- Items from a dataset
+ + + + + + +

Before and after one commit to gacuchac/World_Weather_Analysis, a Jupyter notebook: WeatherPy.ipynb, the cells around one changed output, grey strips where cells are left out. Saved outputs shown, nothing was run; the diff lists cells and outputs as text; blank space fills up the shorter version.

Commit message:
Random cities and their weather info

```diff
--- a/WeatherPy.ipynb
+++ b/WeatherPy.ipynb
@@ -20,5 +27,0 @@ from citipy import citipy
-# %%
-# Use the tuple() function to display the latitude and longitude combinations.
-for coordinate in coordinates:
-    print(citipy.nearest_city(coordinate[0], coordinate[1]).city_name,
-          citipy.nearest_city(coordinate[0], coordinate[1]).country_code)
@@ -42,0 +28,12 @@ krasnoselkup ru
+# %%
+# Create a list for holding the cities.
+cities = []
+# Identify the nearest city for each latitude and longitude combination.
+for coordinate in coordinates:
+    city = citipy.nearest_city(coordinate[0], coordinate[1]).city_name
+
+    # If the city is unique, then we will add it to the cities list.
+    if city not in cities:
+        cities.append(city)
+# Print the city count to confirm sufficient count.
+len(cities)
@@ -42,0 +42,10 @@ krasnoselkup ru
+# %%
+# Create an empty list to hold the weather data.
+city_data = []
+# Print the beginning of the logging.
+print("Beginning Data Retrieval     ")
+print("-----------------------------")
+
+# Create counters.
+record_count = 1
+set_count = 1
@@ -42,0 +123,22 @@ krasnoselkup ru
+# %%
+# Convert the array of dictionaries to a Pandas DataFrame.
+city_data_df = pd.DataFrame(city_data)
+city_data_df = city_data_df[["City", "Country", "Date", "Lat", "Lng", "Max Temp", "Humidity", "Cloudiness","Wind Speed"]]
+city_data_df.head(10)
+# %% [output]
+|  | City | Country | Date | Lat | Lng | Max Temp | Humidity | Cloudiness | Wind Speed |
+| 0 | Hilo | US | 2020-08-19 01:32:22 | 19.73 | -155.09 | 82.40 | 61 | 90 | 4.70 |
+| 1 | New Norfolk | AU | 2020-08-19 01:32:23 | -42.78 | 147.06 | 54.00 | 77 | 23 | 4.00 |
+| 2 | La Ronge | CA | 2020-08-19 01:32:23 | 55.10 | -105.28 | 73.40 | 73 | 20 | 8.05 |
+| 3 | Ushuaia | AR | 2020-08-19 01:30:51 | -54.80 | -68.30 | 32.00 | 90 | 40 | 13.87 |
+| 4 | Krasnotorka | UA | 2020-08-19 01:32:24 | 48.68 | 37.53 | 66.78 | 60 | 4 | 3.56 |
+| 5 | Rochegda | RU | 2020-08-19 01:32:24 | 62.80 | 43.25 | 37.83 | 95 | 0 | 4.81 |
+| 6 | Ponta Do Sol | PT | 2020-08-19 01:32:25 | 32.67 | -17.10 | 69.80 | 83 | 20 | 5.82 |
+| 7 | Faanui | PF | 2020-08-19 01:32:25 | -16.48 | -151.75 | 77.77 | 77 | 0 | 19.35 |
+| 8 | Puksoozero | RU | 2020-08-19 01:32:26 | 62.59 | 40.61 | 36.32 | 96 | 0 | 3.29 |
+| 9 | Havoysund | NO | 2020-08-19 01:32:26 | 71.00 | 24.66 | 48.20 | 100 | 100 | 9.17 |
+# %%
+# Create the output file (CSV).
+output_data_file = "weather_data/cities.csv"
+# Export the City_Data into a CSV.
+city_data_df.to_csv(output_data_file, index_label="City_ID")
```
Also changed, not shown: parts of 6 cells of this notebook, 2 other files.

+ + + + + + +

- What is needed
Check the entries above for the word "longitude" and copy every line where it turns up.

- Exercise result
-# Use the tuple() function to display the latitude and longitude combinations.
+# Identify the nearest city for each latitude and longitude combination.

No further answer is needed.